2. Have a clear call-to-action (CTA).

Update your website by offering a consultation, white paper, how-to guide—anything that is both educational and valuable.  As Melinda Emerson, the Small Biz Lady, said, “Give away your best stuff.”  But you’re not giving away anything for free!  Before they get that free consultation or white paper, ask them for their name and e-mail address.  Your web designer/programmer can help you set this up.

3. Be sure your CTA is easy to find.

Don’t hide your CTAs!  Add them to every page in the form of a big button that is hard to miss (it need not be a garish eyesore, just prominent).  If you have a shopping cart, make it a really big button that is easy to click on.

4. You have 7 seconds to convince your Web visitors to stay.

Your website is your home base and most visible online presence.  Because you only have 7 seconds to grab the attention of your Web visitors, your home page must be especially well-written.  As you are writing—or re-writing—your website content, also keep in mind that your website is not a book—people do not read it from beginning to end.

5. No handouts.

When you give a presentation or workshop, do not hand out information that elaborates on your topic.  Instead, ask attendees to visit you online at your website, Facebook page, or Twitter account to receive some great information that they will find useful (really sell it!).  You can, however, give them a one-sheet (a one-page brochure) that acts as a CTA.  It should only include some information to pique their interest.  Your goal is to get them onto your website or connected to you via social media so you can continue to engage with them and convert them into customers.

Photo Courtesy Shashi Bellamkonda

Want to Target Wealthy Consumers? Get Social

November 8th, 2010 :: Rieva_L

By Rieva Lesonsky

The very rich aren’t that different from you and me after all—they’re spending time on social media sites, too. So if you’re trying to reach wealthy consumers with money to spend, consider targeting them on Facebook.

That’s the finding of a new survey by SEI Wealth Network, which found that high-net-worth individuals are more likely than the average population to be using social networking sites. To be exact, 70 percent of high-net-worth individuals surveyed said they use Facebook and other social media sites. That’s considerably more than the number of social media users among the general populace; according to a report earlier this year from the Pew Research Center, 61 percent of Americans ages 18 and over use social networking sites.

Here’s a closer look at a few key results from the SEI survey, which polled wealthy individuals with more than $5 million in investible assets, and what they mean to your business:

Result: Of the SEI respondents who use social media, 50 percent use Facebook; 37 percent visit YouTube; and slightly under 35 percent use LinkedIn.

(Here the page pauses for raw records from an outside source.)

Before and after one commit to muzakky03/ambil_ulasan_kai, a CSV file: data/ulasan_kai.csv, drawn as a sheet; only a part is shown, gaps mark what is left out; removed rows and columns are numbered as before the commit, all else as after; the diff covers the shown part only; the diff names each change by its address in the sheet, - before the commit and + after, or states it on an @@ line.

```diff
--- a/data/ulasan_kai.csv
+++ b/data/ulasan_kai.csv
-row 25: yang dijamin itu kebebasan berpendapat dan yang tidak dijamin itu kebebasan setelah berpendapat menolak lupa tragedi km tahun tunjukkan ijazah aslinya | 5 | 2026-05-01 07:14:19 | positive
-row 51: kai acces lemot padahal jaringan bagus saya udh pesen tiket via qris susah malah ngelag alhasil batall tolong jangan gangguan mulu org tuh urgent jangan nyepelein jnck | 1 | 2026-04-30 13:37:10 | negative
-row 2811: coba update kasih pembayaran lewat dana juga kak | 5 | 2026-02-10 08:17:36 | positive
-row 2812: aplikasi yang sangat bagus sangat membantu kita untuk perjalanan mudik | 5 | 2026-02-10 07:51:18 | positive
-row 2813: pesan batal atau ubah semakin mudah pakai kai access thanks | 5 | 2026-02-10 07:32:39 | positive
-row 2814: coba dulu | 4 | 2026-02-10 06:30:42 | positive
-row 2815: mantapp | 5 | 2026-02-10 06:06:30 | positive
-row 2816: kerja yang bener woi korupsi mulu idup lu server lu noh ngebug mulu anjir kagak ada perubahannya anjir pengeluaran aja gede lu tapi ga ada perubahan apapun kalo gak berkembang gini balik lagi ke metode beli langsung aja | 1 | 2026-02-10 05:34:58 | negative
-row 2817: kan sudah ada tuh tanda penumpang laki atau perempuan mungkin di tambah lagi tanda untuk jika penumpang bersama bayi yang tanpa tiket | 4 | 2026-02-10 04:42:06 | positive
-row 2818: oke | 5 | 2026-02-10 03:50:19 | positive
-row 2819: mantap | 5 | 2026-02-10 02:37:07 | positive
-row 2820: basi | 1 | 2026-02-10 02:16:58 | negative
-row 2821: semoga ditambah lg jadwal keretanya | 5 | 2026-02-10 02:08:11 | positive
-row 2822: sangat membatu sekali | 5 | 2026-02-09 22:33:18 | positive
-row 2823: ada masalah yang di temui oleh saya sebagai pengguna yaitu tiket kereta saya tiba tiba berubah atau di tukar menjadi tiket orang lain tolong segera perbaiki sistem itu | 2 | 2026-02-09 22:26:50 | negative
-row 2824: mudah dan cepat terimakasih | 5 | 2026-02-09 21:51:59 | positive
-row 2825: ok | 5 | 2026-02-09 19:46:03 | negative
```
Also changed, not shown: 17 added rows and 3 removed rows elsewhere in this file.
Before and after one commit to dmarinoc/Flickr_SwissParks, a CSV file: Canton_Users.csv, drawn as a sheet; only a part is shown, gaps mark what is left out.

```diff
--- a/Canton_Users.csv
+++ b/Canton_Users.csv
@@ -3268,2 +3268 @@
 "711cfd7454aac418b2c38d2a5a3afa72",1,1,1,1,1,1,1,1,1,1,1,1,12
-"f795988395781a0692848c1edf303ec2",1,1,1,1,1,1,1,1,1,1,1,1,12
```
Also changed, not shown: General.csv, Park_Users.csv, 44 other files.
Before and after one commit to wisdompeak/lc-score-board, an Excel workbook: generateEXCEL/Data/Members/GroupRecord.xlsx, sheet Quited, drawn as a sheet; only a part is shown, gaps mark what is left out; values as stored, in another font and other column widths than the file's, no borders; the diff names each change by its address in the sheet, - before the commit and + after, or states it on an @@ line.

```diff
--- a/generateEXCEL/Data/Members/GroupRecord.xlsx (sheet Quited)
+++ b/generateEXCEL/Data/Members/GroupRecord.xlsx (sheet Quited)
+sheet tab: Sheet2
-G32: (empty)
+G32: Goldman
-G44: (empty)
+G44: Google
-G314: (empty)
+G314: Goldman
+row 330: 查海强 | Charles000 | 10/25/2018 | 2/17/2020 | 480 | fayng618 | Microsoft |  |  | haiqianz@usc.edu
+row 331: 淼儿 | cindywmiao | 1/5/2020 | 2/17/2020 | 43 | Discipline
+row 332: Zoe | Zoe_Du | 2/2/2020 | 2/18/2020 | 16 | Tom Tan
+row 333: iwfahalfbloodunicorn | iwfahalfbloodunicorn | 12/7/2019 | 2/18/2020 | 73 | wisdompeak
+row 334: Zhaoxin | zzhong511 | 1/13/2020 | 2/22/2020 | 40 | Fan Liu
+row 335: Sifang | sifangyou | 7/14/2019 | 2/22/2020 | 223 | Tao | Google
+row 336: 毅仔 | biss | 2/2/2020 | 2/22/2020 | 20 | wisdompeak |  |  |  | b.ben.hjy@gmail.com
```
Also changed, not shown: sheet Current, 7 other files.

What it means to you: Wealthy Americans are similar to average users in the sites they’re spending time on—so you need to be on those sites, too. Viewing video is growing among the wealthy just as it is with everyone else, so be sure to put video in your social media mix.

Result: While wealthy Americans are more likely to use social media, they’re using it less often than the average person. Just 17.4 percent of SEI survey respondents said they use social media on a daily basis, compared to 38 percent of those surveyed by Pew who do.

What it means to you: Everyone’s busy, and wealthy individuals are even more so. Make sure what you post on your social media sites offers true value that makes them want to return again and again.

Result: In general, high-net-worth individuals consider social media a personal activity, not a business tool. More than half (51 percent) of Facebook users surveyed say their account is for personal use.

What it means to you: Using social media to target wealthy individuals is likely to be most effective for companies that sell a consumer product or service, rather than a BtoB offering. Post information, deals and tips that you think users will want to sharie with their friends.

Image by Flickr user Liam Dunn (Creative Commons)

How Are Your Customers Using the Web?

October 28th, 2010 :: Rieva_L

By Rieva Lesonsky

Do you know what your customers are doing online? With the Internet so crucial to marketing today, a clear picture of how your target customers use the Web is essential to success. A recent study by Nielsen, What Americans Do Online, offers some insights.

According to the survey, U.S. Internet users spend more than one-third (36 percent) of their time online communicating and networking, whether it’s by e-mail, instant messaging, social media or blogs.

Use of blogs and social media has increased 43 percent from the same time last year, and now takes up 22.7 percent of time spent online. The second most popular online activity was playing games, which accounted for 10.2 percent of users’ time—a 10 percent increase compared to last year.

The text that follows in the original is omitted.